= Data for processing =
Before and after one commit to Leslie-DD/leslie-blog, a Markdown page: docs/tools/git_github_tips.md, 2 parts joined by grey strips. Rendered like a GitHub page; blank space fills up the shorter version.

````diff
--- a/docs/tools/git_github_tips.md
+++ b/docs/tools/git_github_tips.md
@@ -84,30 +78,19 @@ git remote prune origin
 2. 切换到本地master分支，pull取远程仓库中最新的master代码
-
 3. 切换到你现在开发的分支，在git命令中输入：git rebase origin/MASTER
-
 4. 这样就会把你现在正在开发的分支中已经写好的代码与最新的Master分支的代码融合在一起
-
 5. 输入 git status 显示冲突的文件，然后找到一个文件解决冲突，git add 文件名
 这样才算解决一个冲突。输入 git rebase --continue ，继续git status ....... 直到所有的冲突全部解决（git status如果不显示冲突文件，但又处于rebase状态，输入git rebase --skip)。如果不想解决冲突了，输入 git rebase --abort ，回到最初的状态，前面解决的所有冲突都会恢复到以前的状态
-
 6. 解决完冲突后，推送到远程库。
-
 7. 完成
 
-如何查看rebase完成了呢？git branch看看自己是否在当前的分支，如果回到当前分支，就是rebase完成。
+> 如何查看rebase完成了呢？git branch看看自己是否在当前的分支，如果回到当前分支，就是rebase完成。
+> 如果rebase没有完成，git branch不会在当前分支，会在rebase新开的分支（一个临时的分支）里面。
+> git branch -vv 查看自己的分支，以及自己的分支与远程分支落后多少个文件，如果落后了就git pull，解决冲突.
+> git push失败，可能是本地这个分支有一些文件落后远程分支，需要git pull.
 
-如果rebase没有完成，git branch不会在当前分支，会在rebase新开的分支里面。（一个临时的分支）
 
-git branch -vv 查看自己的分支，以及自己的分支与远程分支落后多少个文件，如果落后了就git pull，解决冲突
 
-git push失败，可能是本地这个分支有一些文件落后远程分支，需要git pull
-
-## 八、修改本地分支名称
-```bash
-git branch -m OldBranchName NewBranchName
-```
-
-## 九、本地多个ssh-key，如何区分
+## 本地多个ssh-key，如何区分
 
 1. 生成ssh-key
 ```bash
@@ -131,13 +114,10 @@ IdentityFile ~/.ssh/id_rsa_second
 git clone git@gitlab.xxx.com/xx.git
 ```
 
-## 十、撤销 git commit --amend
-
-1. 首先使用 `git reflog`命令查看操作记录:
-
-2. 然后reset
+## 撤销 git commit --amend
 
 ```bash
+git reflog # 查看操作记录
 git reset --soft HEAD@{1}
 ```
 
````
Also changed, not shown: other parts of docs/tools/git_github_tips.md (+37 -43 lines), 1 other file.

= Task to carry out =
Return all of the material exactly as written, from the first line through the last.

= Solution for this exercise =
Before and after one commit to Leslie-DD/leslie-blog, a Markdown page: docs/tools/git_github_tips.md, 2 parts joined by grey strips. Rendered like a GitHub page; blank space fills up the shorter version.

````diff
--- a/docs/tools/git_github_tips.md
+++ b/docs/tools/git_github_tips.md
@@ -84,30 +78,19 @@ git remote prune origin
 2. 切换到本地master分支，pull取远程仓库中最新的master代码
-
 3. 切换到你现在开发的分支，在git命令中输入：git rebase origin/MASTER
-
 4. 这样就会把你现在正在开发的分支中已经写好的代码与最新的Master分支的代码融合在一起
-
 5. 输入 git status 显示冲突的文件，然后找到一个文件解决冲突，git add 文件名
 这样才算解决一个冲突。输入 git rebase --continue ，继续git status ....... 直到所有的冲突全部解决（git status如果不显示冲突文件，但又处于rebase状态，输入git rebase --skip)。如果不想解决冲突了，输入 git rebase --abort ，回到最初的状态，前面解决的所有冲突都会恢复到以前的状态
-
 6. 解决完冲突后，推送到远程库。
-
 7. 完成
 
-如何查看rebase完成了呢？git branch看看自己是否在当前的分支，如果回到当前分支，就是rebase完成。
+> 如何查看rebase完成了呢？git branch看看自己是否在当前的分支，如果回到当前分支，就是rebase完成。
+> 如果rebase没有完成，git branch不会在当前分支，会在rebase新开的分支（一个临时的分支）里面。
+> git branch -vv 查看自己的分支，以及自己的分支与远程分支落后多少个文件，如果落后了就git pull，解决冲突.
+> git push失败，可能是本地这个分支有一些文件落后远程分支，需要git pull.
 
-如果rebase没有完成，git branch不会在当前分支，会在rebase新开的分支里面。（一个临时的分支）
 
-git branch -vv 查看自己的分支，以及自己的分支与远程分支落后多少个文件，如果落后了就git pull，解决冲突
 
-git push失败，可能是本地这个分支有一些文件落后远程分支，需要git pull
-
-## 八、修改本地分支名称
-```bash
-git branch -m OldBranchName NewBranchName
-```
-
-## 九、本地多个ssh-key，如何区分
+## 本地多个ssh-key，如何区分
 
 1. 生成ssh-key
 ```bash
@@ -131,13 +114,10 @@ IdentityFile ~/.ssh/id_rsa_second
 git clone git@gitlab.xxx.com/xx.git
 ```
 
-## 十、撤销 git commit --amend
-
-1. 首先使用 `git reflog`命令查看操作记录:
-
-2. 然后reset
+## 撤销 git commit --amend
 
 ```bash
+git reflog # 查看操作记录
 git reset --soft HEAD@{1}
 ```
 
````
Also changed, not shown: other parts of docs/tools/git_github_tips.md (+37 -43 lines), 1 other file.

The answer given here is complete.